Galilei discovered that the volume of a liquid changes with temperature, and the Galilei Glass utilizes this principle. The volume of the liquid increases with the temperature, while the volume of the glass beads remains virtually unchanged. Because it expands, the density of the liquid decreases. The buoyancy of the beads is equal to the mass of the displaced amount of liquid. Therefore, as the temperature rises, the fluid's carrying capacity decreases. This can be exploited by producing the balls with a few milligrams of difference in weight. The heaviest ball drops first, and thus has the lowest temperature indication and so on.
The Galilei glass is equipped with 4 glass balls, 18, 20, 22 and 24ºC. You read the temperature as follows -
18 ° C or less All 4 balls will be at the top
20 ° C 3 balls above, 1 ball below
22 ° C 2 balls above, 2 balls below
24 ° C 1 ball above, 3 balls below
Over 24 ° C All 4 balls collected below
When the temperature rises and a ball begins to sink, one can observe the interesting phenomenon that the ball drops very very slowly; why? When

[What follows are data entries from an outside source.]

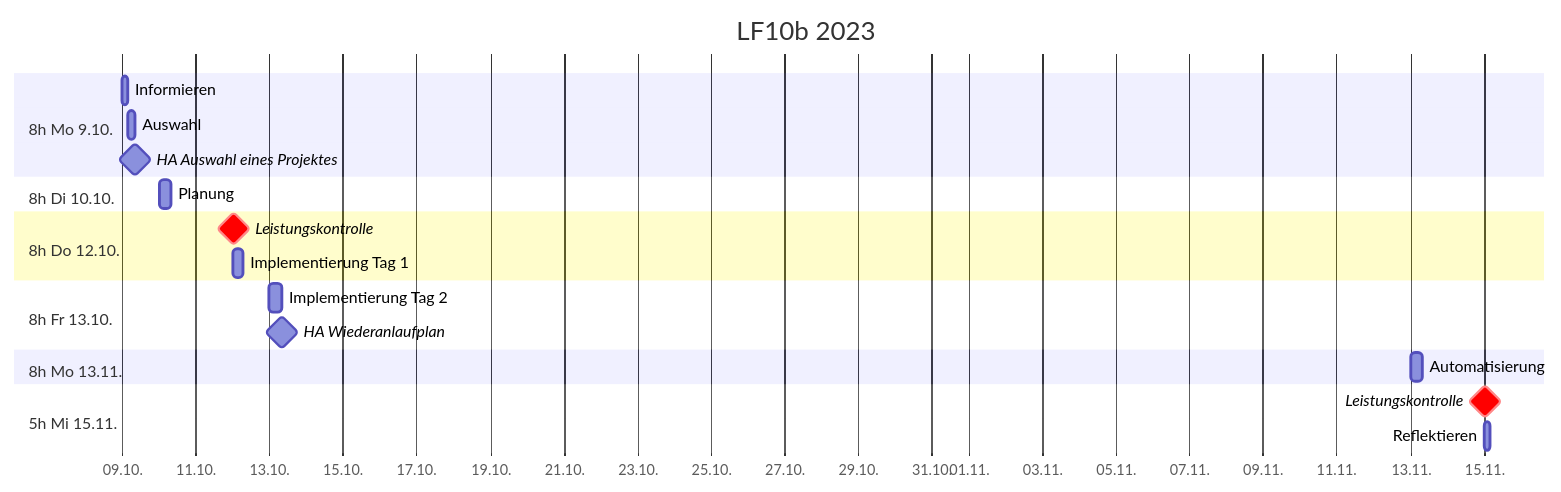
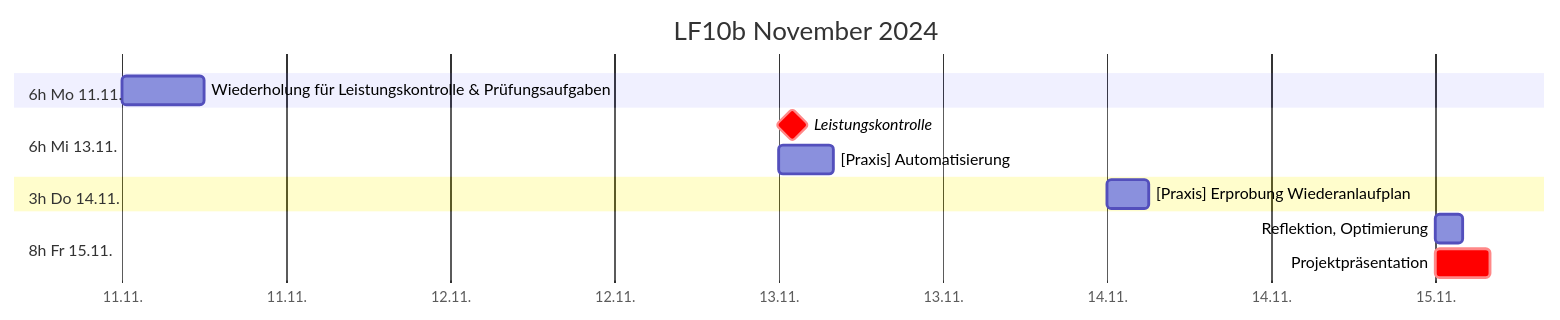
The second of 2 diagrams in src/plan.md (johannesloetzsch/LF10b), drawn with Mermaid before and after one commit. The commit also changed other lines of this file and 4 other files, not shown here.

````diff
--- a/src/plan.md
+++ b/src/plan.md
@@ -5,23 +30,16 @@
 ```mermaid
 gantt
- title LF10b 2023
+ title LF10b November 2024
  dateFormat YYYY-MM-DD
  axisFormat %d.%m.
- section 8h Mo 9.10.
-  Informieren                :informieren, 2023-10-09, 4h
-  Auswahl                    :auswahl,after informieren, 4h
-  HA Auswahl eines Projektes :milestone, after auswahl 
- section 8h Di 10.10.
-  Planung                    :planung, 2023-10-10, 8h
- section 8h Do 12.10.
-  Leistungskontrolle         :crit, milestone, 2023-10-12, 1h
-  Implementierung Tag 1      :2023-10-12, 7h
- section 8h Fr 13.10.
-  Implementierung Tag 2      :implementierung, 2023-10-13, 8h
-  HA Wiederanlaufplan        :milestone, after implementierung
- section 8h Mo 13.11.
-  Automatisierung            :2023-11-13, 8h
- section 5h Mi 15.11.
-  Leistungskontrolle         :crit, milestone, 2023-11-15, 1h
-  Reflektieren               :2023-11-15, 4h
+ section 6h Mo 11.11.
+  Wiederholung für Leistungskontrolle & Prüfungsaufgaben  :2024-11-11, 6h
+ section 6h Mi 13.11.
+  Leistungskontrolle            :crit, milestone, 2024-11-13, 2h
+  [Praxis] Automatisierung      :2024-11-13, 4h
+ section 3h Do 14.11.
+  [Praxis] Erprobung Wiederanlaufplan  :2024-11-14, 3h
+ section 8h Fr 15.11.
+  Reflektion, Optimierung       :2024-11-15, 2h
+  Projektpräsentation           :crit, 2024-11-15, 4h
 ```
````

the liquid is heated in the glass, the hot liquid will look upwards and a layer splitting occurs , so that the liquid at the top of the glass is quite a bit warmer than the liquid at the bottom. When, for example, The 20º ball thus floats in the middle of the glass, assuming that the temperature is 21º.
Finished in brass, the Galilei Glass comes complete with a holder, allowing it to be wall hung. 145mm high